David McBrayer has been with us from the early beginnings of our group at Charcon in October 2011. What we have accomplished would not have been possible without him. He is the rock that we built this group on. David will continue helping in the Charleston area as we look to add additional games and venues to handle our growth. Congratulations!
Matthew Chambers has been making a weekly road trip to our games for some time now and has become a valuable part of our group. He and a core of other players will be starting regular games in Huntington, WV. There is a lot of demand from that part of West Virginia as well as southeastern Ohio and eastern Kentucky. I am certain he is up to the task.
Thank you both! I don't have words to express my gratitude.
When you build a character, you get the languages that are listed in the entry for your race. In books such as the Inner Sea World Guide there are rules for humans from different regions that get languages in addition to common. If you have access to those books, you may use those to get a regional language in addition to common. If you pick a race that does not have common as a language, you get that for free.
What it comes down to is that it also depends a lot on the people around the table and a lot of us come from different backgrounds. I won't get into a dissertation of the different player types, but PFS tends to bring people together that often would not be with playing with each other normal circumstances.
As a PFS GM I see it as an obligation to provide a setting where they can all meet in the middle. No, I don't always pull it off, but I try. Each player and GM brings their own background and skill level to the table and in a campaign that is staffed by volunteers, sometimes you get what you pay for. (I usually get much more, but everyone has a bad game sometime)
I can only hope that you stick with it till you can find people that match your play style better and be a good example in the meantime. From the sounds of it, I would be happy to sit at either one of your tables.
Funky Badger wrote:
I think that is also covered under table variation. In my experience, combat with a map is much faster than purely narrative combat. Then again, my non-pfs group has neen known to spend an entire session getting ready for a fight, then another whole session to conduct it. It's hard not to be faster.
First, this sounds awesome! I have a gaming group that I've been part of for more than a decade now that does narrative roleplaying and I try to bring as much of that to PFS as I can. As others in the thread have said, between the Table Variation section and the Reward Creative Solutions sections of the guide it's not difficult to make a place for it.
The Map and Miniatures can take some getting used to but it does have some advantages.

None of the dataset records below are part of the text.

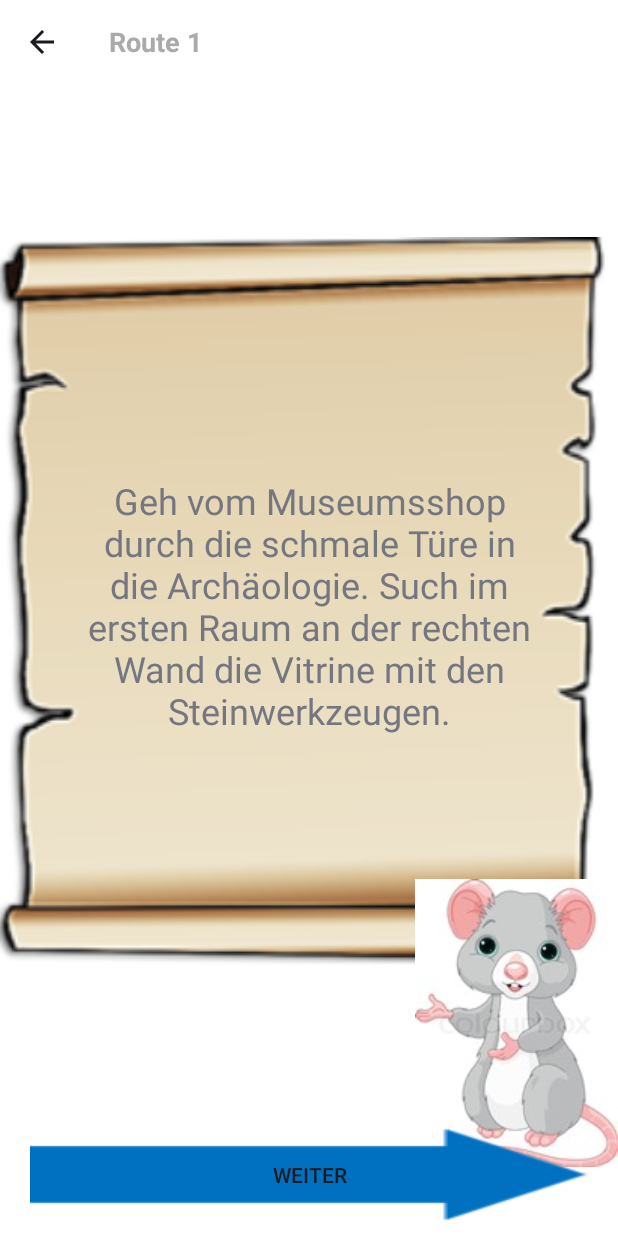
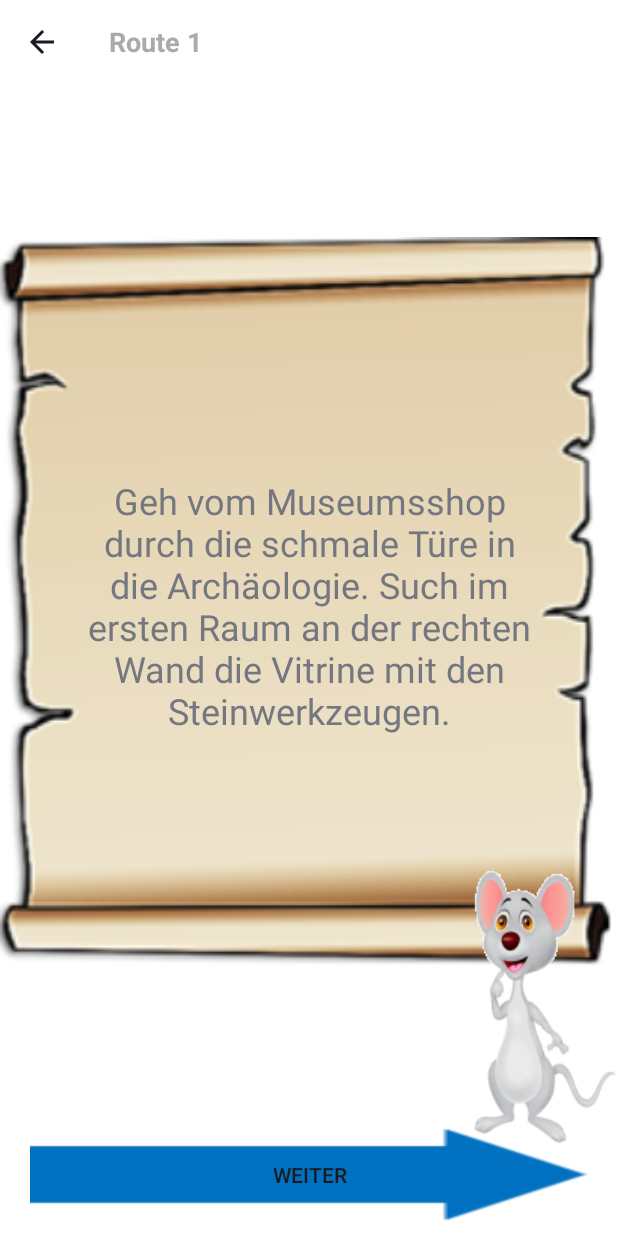
Before and after one commit to gorantomas/InnoLab-MuseumApp, an Android app: the MainActivity screen opened directly, with no data from a screen before it, on a phone screen of 412 x 824 dp. Run offline under Robolectric (Android 15) with nearby library versions, the light colour scheme and no system bars.

Commit message:
Neue Maus eingefügt (Rechte für Bild vorhanden)

```diff
--- a/app/src/main/res/layout/act_route.xml
+++ b/app/src/main/res/layout/act_route.xml
@@ -18,14 +18,13 @@
         android:layout_width="match_parent"
         android:layout_height="match_parent"
         android:layout_above="@+id/routeNext"
-        android:layout_alignParentTop="true"
         android:layout_centerHorizontal="true"
-        android:gravity="center"
-        android:paddingLeft="40dp"
-        android:paddingRight="40dp"
+        android:paddingLeft="45dp"
+        android:paddingRight="45dp"
         android:text="Hier steht die ausführliche Beschreibung wie die Station gefunden wird. Hier steht die ausführliche
         Beschreibung wie die Station gefunden wird. Hier steht die ausführliche Beschreibung"
-        android:textSize="24sp"/>
+        android:textSize="24sp"
+        android:gravity="center" />
 
     <Button
         android:id="@+id/routeNext"
@@ -43,10 +42,10 @@
         android:id="@+id/imageView3"
         android:layout_width="wrap_content"
         android:layout_height="wrap_content"
+        android:src="@drawable/mouse2"
+        android:layout_marginBottom="43dp"
         android:layout_alignBottom="@+id/routeNext"
-        android:layout_alignParentEnd="true"
-        android:layout_marginBottom="36dp"
-        android:src="@drawable/rat2"/>
+        android:layout_alignParentEnd="true" />
 
 
 </RelativeLayout>
```
Also changed, not shown: app/src/main/res/drawable/mouse2.png (added).
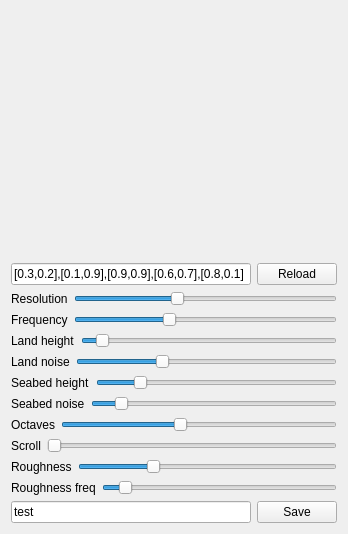
This is IslandApp/window.ui in lukher-dev/IslandGenerator as Qt 5 draws it before an edit. The edited form follows.
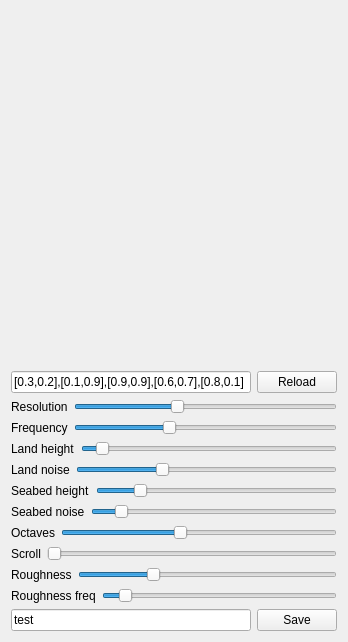
This is the edited form. Custom widgets are drawn as their Qt base class.

The edit to the form file:
```diff
--- a/IslandApp/window.ui
+++ b/IslandApp/window.ui
@@ -7,7 +7,7 @@
     <x>0</x>
     <y>0</y>
     <width>348</width>
-    <height>534</height>
+    <height>642</height>
    </rect>
   </property>
   <property name="windowTitle">
@@ -293,6 +293,9 @@
      </item>
      <item>
       <widget class="QSlider" name="RoughnessFrequencySlider">
+       <property name="maximum">
+        <number>99</number>
+       </property>
        <property name="value">
         <number>7</number>
        </property>
```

It can speed up combat a lot, and makes it easier for visual people to keep track of where they are. If they are using pre-printed maps, it can spur creativity. (I've been disarmed? I grab that knife on the table and stab him) With enough knowledge, it can also be used to help your narrative thinking. ("I have room to run and 40 feet of movement. I can make a DC XX acrobatics check during my move to jump off the balcony and use my standard action to grapple that blasted kobold who has spider climbed onto the ceiling. ") It's hard for a GM to say no when you are using the rules to be awesome. :)
If you are looking at moving people (especially a GM) toward speaking in character a nice trick is to use the mission briefing. If they are reading or paraphrasing the box text they will usually be doing it in character. Most Venture captains give people space to ask questions after the briefing. Follow the conversation and respond in character with questions. Ones that get people thinking about whats going on. A little humor makes it less scary.
Something like "I do have a question, Ms. Heidmarch. I like your style, but couldn't you have had the blood cleaned off these badges before giving them to us?"
They have short scripts for a lot of the questions players can ask, so it might not be as intimidating as making them improvise in the middle of a scehario.